Posted on: December 9, 2015

Subdividing a property involves splitting it up into two or more units or lots. For many, the purpose is to sell or lease some or all of the units, or divide the property up among multiple owners or family members. Florida has its own unique regulations involving property subdivision. During the process of planning out your property subdivision, it’s a good idea to get advice from a South Florida residential real estate attorney who can inform you about specific issues that you need to be aware of and to avoid being fined.

Zoning must be determined for the property

The minimum lot size based on the property’s land use classification must be determined before you subdivide it, and your subdivisions must meet that minimum. You will need to submit an application to your county’s zoning authority, and it may take a few weeks to be processed.

If you plan on constructing new units, you need to determine whether or not your lot is buildable. If it is buildable, you will need to obtain a building permit before you start construction. Depending on the size and complexity of your subdivision project, you may need to obtain additional permits.

Subdivision projects can be complicated

Subdivisions can be complicated, especially larger projects involving the construction of many units at once with roadways, ponds, pools, and other features. Regardless of the size of your project, it’s helpful to get the assistance of a South Florida residential real estate attorney before you start.
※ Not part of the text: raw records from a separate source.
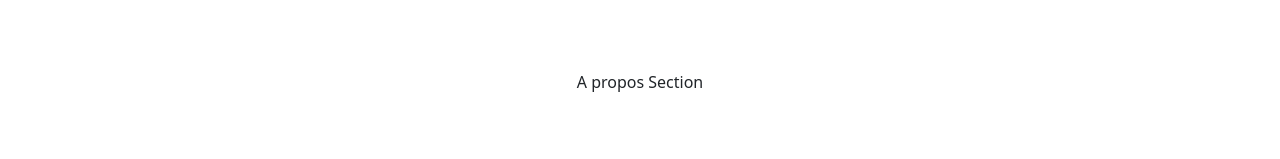
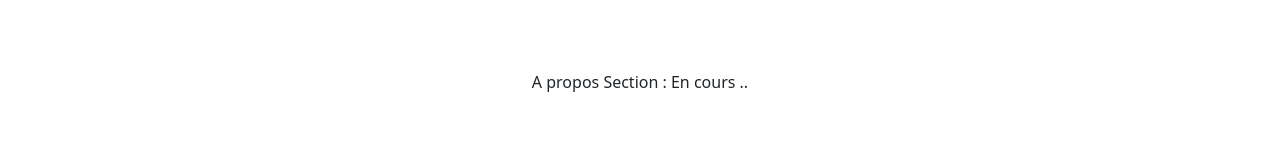
Before and after one commit to MohMarroun/my-water-app, a React (Create React App) app: page / in a window 1280 px wide. Shown: the part 2558-2717 px from the top of the page. Built offline with nearby package versions, Linux system fonts and the light colour scheme.

Commit message:
default commit before deploy

```diff
--- a/package.json
+++ b/package.json
@@ -1,4 +1,5 @@
 {
+  "homepage": "https://mohmarroun.github.io/my-water-app",
   "name": "water-app",
   "version": "0.1.0",
   "private": true,
@@ -13,6 +14,8 @@
   },
   "scripts": {
     "start": "react-scripts start",
+    "predeploy": "npm run build",
+    "deploy" : "gh-pages -d build",
     "build": "react-scripts build",
     "test": "react-scripts test",
     "eject": "react-scripts eject"
--- a/src/sections/Apropos.js
+++ b/src/sections/Apropos.js
@@ -4,7 +4,7 @@ const Apropos = () => {
     return (
         <section id="apropos-section" className='d-block'>
             <div className="container">
-                A propos Section
+                A propos Section : En cours ..
             </div>
         </section>
     );
```
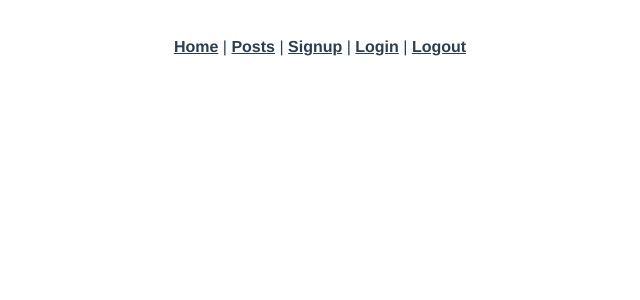
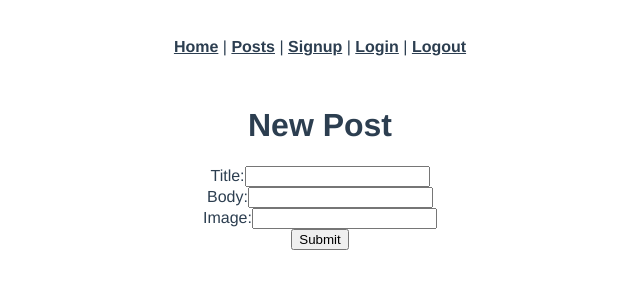
Before and after one commit to kaymccreedy/blog-frontend, a Vue app: page /posts/new in a window 1280 px wide. Shown: the top 300 px of the page, without its empty margins (320-960 px from the left). Built offline with nearby package versions, Linux system fonts and the light colour scheme.

Commit message:
updates routes to include new post route, creates new post view

```diff
--- a/src/router/index.js
+++ b/src/router/index.js
@@ -3,7 +3,8 @@ import HomeView from "../views/HomeView.vue";
 import SignupView from "../views/SignupView.vue";
 import LoginView from "../views/LoginView.vue";
 import LogoutView from "../views/LogoutView.vue";
-import PostIndexView from "../views/PostIndexView.vue";
+import PostsIndexView from "../views/PostsIndexView.vue";
+import PostsNewView from "../views/PostsNewView.vue";
 
 const routes = [
   {
@@ -22,7 +23,8 @@ const routes = [
   { path: "/signup", name: "signup", component: SignupView },
   { path: "/login", name: "login", component: LoginView },
   { path: "/logout", name: "logout", component: LogoutView },
-  { path: "/posts", name: "posts", component: PostIndexView },
+  { path: "/posts", name: "posts-index", component: PostsIndexView },
+  { path: "/posts/new", name: "posts-new", component: PostsNewView },
 ];
 
 const router = createRouter({
--- a/src/views/PostIndexView.vue
+++ b/src/views/PostsIndexView.vue
@@ -4,7 +4,7 @@ import axios from "axios";
 export default {
   data: function () {
     return {
-      message: "Posts",
+      message: "Blog",
       posts: [],
     };
   },
@@ -25,12 +25,13 @@ export default {
 <template>
   <div class="posts">
     <h1>{{ message }}</h1>
+    <router-link to="/posts/new">Create Post</router-link>
     <p v-for="post in posts" v-bind:key="post.id">
       User: {{ post.user_id }}
       <br />
       Title: {{ post.title }}
       <br />
-      <img :src="post.image" />
+      <img :src="post.image" width="500" />
       <br />
       {{ post.body }}
       <br />
--- /dev/null
+++ b/src/views/PostsNewView.vue
@@ -0,0 +1,49 @@
+<script>
+import axios from "axios";
+
+export default {
+  data: function () {
+    return {
+      newPostParams: {},
+      errors: [],
+    };
+  },
+  methods: {
+    createPost: function () {
+      axios
+        .post("/posts", this.newPostParams)
+        .then((response) => {
+          console.log(response.data);
+          this.$router.push("/posts");
+        })
+        .catch((error) => {
+          this.errors = error.response.data.errors;
+        });
+    },
+  },
+};
+</script>
+
+<template>
+  <div class="posts-new">
+    <form v-on:submit.prevent="createPost()">
+      <h1>New Post</h1>
+      <ul>
+        <li v-for="error in errors" v-bind:key="error">{{ error }}</li>
+      </ul>
+      <div>
+        <label>Title:</label>
+        <input type="text" v-model="newPostParams.title" />
+      </div>
+      <div>
+        <label>Body:</label>
+        <input type="text" v-model="newPostParams.body" />
+      </div>
+      <div>
+        <label>Image:</label>
+        <input type="text" v-model="newPostParams.image" />
+      </div>
+      <input type="submit" value="Submit" />
+    </form>
+  </div>
+</template>
```
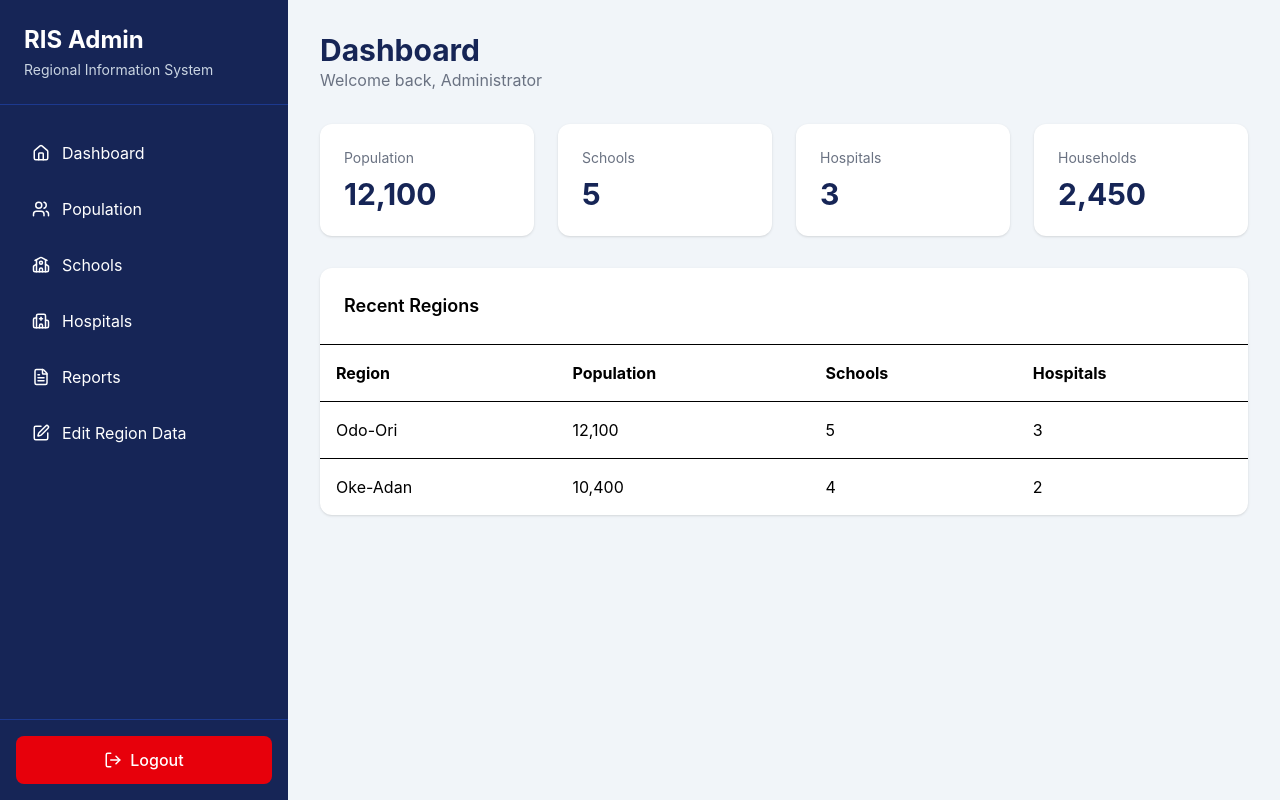
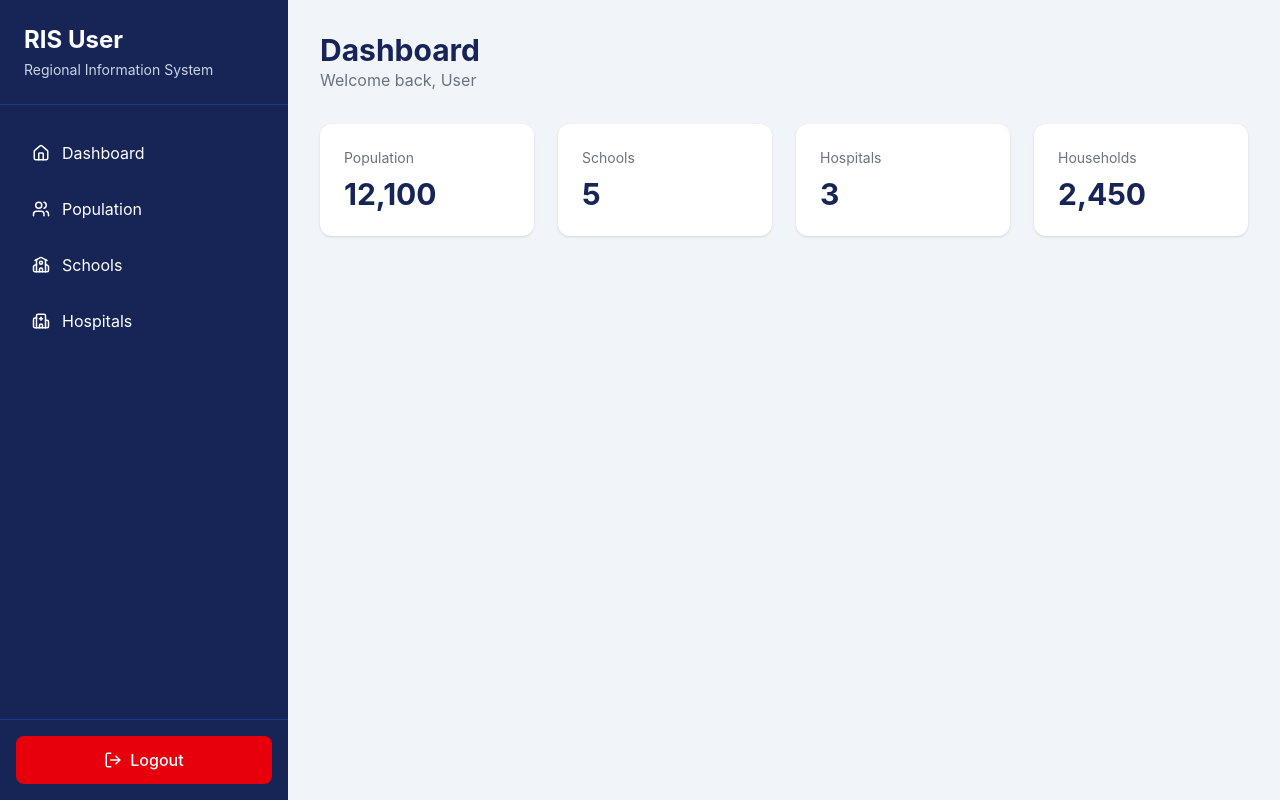
Before and after one commit to adetomiwa-esq/regional-information, a React (Vite) app: page /dashboard in a window 1280 px wide. Built offline with nearby package versions, Linux system fonts and the light colour scheme; sample sign-in values are in the browser's storage.

Commit message:
feat: add proper navigation and route protection accross all pages

```diff
--- a/src/pages/Dashboard.tsx
+++ b/src/pages/Dashboard.tsx
@@ -8,14 +8,25 @@ import {
   LogOut,
   Edit,
 } from "lucide-react";
+import { useEffect, useState } from "react";
 
 const Dashboard = () => {
   const navigate = useNavigate();
 
   const handleLogout = () => {
-    localStorage.removeItem("token");
+    localStorage.removeItem("user");
     navigate("/");
   };
+
+  const [user,setUser] = useState("")
+
+  useEffect(() => {
+    setUser(localStorage.getItem("user"))
+
+    if(!localStorage.getItem("user")){
+      navigate("/")
+    }
+  }, [])
 
   return (
     <div className="min-h-screen flex bg-slate-100">
@@ -23,7 +34,7 @@ const Dashboard = () => {
       <aside className="w-72 bg-blue-950 text-white flex flex-col">
         <div className="p-6 border-b border-blue-900">
           <h1 className="text-2xl font-bold">
-            RIS Admin
+            RIS {user.startsWith("admin") ? "Admin" : "User"}
           </h1>
 
           <p className="text-sm text-slate-300 mt-1">
@@ -45,7 +56,7 @@ const Dashboard = () => {
 
             <li>
               <Link
-                to="/population"
+                to="/geography-population"
                 className="flex items-center gap-3 px-4 py-3 rounded-lg hover:bg-blue-900 transition"
               >
                 <Users size={18} />
@@ -55,7 +66,7 @@ const Dashboard = () => {
 
             <li>
               <Link
-                to="/schools"
+                to="/institutions"
                 className="flex items-center gap-3 px-4 py-3 rounded-lg hover:bg-blue-900 transition"
               >
                 <School size={18} />
@@ -65,7 +76,7 @@ const Dashboard = () => {
 
             <li>
               <Link
-                to="/hospitals"
+                to="/health-institutions"
                 className="flex items-center gap-3 px-4 py-3 rounded-lg hover:bg-blue-900 transition"
               >
                 <Hospital size={18} />
@@ -73,7 +84,7 @@ const Dashboard = () => {
               </Link>
             </li>
 
-            <li>
+            {/* <li>
               <Link
                 to="/reports"
                 className="flex items-center gap-3 px-4 py-3 rounded-lg hover:bg-blue-900 transition"
@@ -81,9 +92,9 @@ const Dashboard = () => {
                 <FileText size={18} />
                 Reports
               </Link>
-            </li>
+            </li> */}
 
-            <li>
+            {user.startsWith("admin") ? <li>
               <Link
                 to="/edit-region"
                 className="flex items-center gap-3 px-4 py-3 rounded-lg hover:bg-blue-900 transition"
@@ -91,7 +102,7 @@ const Dashboard = () => {
                 <Edit size={18} />
                 Edit Region Data
               </Link>
-            </li>
+            </li> : ""}
           </ul>
         </nav>
 
@@ -114,7 +125,7 @@ const Dashboard = () => {
           </h2>
 
           <p className="text-gray-500">
-            Welcome back, Administrator
+            Welcome back, {user.startsWith("admin") ? "Administrator" : "User"}
           </p>
         </div>
 
@@ -162,7 +173,7 @@ const Dashboard = () => {
         </div>
 
         {/* Recent Data */}
-        <div className="bg-white rounded-xl shadow mt-8">
+        {/* <div className="bg-white rounded-xl shadow mt-8">
           <div className="p-6 border-b">
             <h3 className="font-semibold text-lg">
               Recent Regions
@@ -195,7 +206,7 @@ const Dashboard = () => {
               </tr>
             </tbody>
           </table>
-        </div>
+        </div> */}
       </main>
     </div>
   );
--- a/src/pages/GeographyPopulation.tsx
+++ b/src/pages/GeographyPopulation.tsx
@@ -27,6 +27,13 @@ const GeographyPopulation = () => {
   useEffect(() => {
     fetchRegion();
   }, []);
+
+  useEffect(() => {
+
+    if(!localStorage.getItem("user")){
+      navigate("/")
+    }
+  }, [])
 
   if (loading) {
     return (
--- a/src/pages/HealthInstitutions.tsx
+++ b/src/pages/HealthInstitutions.tsx
@@ -26,6 +26,14 @@ const HealthInstitutions = () => {
   useEffect(() => {
     fetchRegion();
   }, []);
+
+
+  useEffect(() => {
+
+    if(!localStorage.getItem("user")){
+      navigate("/")
+    }
+  }, [])
 
   if (loading) {
     return (
--- a/src/pages/Login.tsx
+++ b/src/pages/Login.tsx
@@ -13,8 +13,9 @@ const Login = () => {
   const [loading, setLoading] = useState(false);
 
   // Mock credentials
-  const validEmail = "admin@example.com";
-  const validPassword = "password123";
+  const validEmail = "admin@gmail.com";
+  const validEmail2= "user@gmail.com"
+  const validPassword = "12345";
 
   const handleLogin = () => {
     setEmailError("");
@@ -29,6 +30,9 @@ const Login = () => {
         setEmailError("Incorrect email address");
         hasError = true;
       }
+      if(email == validEmail2){
+        hasError = false
+      }
 
       if (password !== validPassword) {
         setPasswordError("Incorrect password");
@@ -38,6 +42,7 @@ const Login = () => {
       setLoading(false);
 
       if (!hasError) {
+        localStorage.setItem("user", email)
         navigate("/dashboard");
       }
     }, 2000);
```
Your attorney can assist you with many aspects of your subdivision including contacting the appropriate authorities to obtain the necessary permits and filing applications accurately to ensure that your project will be approved.

Plan out your project thoroughly and get the permits you need

If you reside in Broward County, a permit is required for most types of construction projects and subdivisions. It’s essential that you get the appropriate permit for your subdivision project, and also hire contractors who are licensed by your county to perform the work that you need.

Neglecting to do so can have significant financial consequences; for example you may be required to pay fines. In some cases you may even have to pay for an engineer to dismantle your work, and this can be quite costly.

To learn more about property subdivisions in Florida and to get professional advice about your specific plans, contact Mark Schecter, a leading South Florida residential real estate lawyer today by calling (954) 779-7009.